A Dynamic Two-Phase Component Model Library for High Heat Flux Applications 2019-01-1386
Pumped two-phase systems using mini- or micro-channel heat sink evaporators are prime candidates for high heat flux applications due to relatively low pumping power requirements and efficient heat removal in compact designs. A number of challenges exist in the implementation of these systems including: ensuring subcooled liquid to the pump to avoid cavitation, avoiding dry out conditions in heat exchangers that can lead to failures of the components under cooling, and avoiding flow instabilities that can damage components in the integrated system. To reduce risk and cost, modeling and simulation can be employed in the design and development of these complex systems, but such modeling must include the relevant behavior necessary to capture the above dynamic effects. To this end, a component model library has been developed in this work that demonstrates the ability to model dynamic and steady-state flow characteristics commonly observed in pumped two-phase refrigeration systems using micro-channel heat sinks. The library is comprised of components that can either be used to model individual components or be coupled with other components to form an integrated system. The dynamic model of the micro-channel cold plate component is based on common formulations of the time dependent mass, momentum, and energy balances, which are solved using the finite volume method to capture the two-phase flow behavior. Additionally, to accurately capture pressure drop and heat transfer, friction factors and heat transfer coefficients are based on correlations that compare well with a comprehensive list of academic publications. The mathematical description of the components, the implementation through Simulink and graphical user interfaces, and the application of the toolset will be presented herein. Comparison to hardware results will be shown along with verification of the tool’s ability to capture critical pumped two-phase phenomena such as dry out and flow instabilities.
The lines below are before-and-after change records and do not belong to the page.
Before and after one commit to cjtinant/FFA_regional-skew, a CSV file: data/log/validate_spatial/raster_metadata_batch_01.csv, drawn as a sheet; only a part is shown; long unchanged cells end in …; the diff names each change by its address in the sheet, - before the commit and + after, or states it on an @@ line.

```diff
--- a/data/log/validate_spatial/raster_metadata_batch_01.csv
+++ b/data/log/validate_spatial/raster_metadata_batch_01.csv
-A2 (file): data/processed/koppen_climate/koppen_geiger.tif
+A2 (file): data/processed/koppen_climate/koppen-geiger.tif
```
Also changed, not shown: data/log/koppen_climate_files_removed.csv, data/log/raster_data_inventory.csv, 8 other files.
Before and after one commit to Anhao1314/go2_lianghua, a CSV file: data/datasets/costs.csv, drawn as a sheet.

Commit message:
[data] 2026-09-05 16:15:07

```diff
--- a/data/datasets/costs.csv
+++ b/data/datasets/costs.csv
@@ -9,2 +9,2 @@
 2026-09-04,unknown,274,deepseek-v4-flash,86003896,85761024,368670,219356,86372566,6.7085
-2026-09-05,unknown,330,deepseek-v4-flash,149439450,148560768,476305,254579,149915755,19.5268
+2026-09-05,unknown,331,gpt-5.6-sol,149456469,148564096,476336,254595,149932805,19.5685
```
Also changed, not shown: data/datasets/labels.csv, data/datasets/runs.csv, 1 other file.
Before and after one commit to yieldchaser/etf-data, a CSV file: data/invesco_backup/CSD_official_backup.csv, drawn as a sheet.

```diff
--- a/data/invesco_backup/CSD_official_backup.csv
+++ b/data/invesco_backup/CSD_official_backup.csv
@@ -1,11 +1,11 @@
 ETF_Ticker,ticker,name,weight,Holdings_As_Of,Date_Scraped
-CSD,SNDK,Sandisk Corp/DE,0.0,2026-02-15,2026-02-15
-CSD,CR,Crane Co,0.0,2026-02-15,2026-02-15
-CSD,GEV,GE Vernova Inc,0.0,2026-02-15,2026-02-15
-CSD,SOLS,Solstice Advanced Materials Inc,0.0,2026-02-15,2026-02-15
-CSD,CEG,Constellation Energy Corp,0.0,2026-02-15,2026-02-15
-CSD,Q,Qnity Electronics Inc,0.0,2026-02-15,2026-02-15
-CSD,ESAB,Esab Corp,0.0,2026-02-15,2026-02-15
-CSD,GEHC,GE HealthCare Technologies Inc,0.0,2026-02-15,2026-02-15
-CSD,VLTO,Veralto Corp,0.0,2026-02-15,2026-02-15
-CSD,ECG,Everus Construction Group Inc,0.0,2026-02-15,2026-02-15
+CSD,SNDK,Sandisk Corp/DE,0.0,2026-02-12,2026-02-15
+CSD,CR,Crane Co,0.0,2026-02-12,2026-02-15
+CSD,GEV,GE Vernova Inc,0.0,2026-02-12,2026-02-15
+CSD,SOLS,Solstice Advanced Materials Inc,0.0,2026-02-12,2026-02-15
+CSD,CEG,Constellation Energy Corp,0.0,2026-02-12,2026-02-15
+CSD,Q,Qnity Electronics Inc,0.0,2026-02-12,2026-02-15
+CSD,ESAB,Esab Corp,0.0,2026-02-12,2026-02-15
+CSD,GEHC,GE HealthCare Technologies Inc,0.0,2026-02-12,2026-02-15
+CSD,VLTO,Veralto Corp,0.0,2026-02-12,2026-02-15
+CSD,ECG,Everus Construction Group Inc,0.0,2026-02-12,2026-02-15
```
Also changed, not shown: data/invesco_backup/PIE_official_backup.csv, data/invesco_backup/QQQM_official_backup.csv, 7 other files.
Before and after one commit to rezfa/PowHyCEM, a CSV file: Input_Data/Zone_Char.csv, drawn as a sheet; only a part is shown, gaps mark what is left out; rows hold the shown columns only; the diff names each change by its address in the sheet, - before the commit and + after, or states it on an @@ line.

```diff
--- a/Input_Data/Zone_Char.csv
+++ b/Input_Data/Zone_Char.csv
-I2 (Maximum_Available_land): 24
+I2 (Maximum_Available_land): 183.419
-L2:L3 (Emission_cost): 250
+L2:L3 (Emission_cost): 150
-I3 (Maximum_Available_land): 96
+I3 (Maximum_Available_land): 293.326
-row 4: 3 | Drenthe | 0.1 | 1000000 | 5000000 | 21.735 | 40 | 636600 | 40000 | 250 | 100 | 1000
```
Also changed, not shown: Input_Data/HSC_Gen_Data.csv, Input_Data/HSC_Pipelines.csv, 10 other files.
Stephen Hodson, Kevin McCarthy, Patrick McCarthy, Issam Mudawar
PC Krause & Associates, Purdue University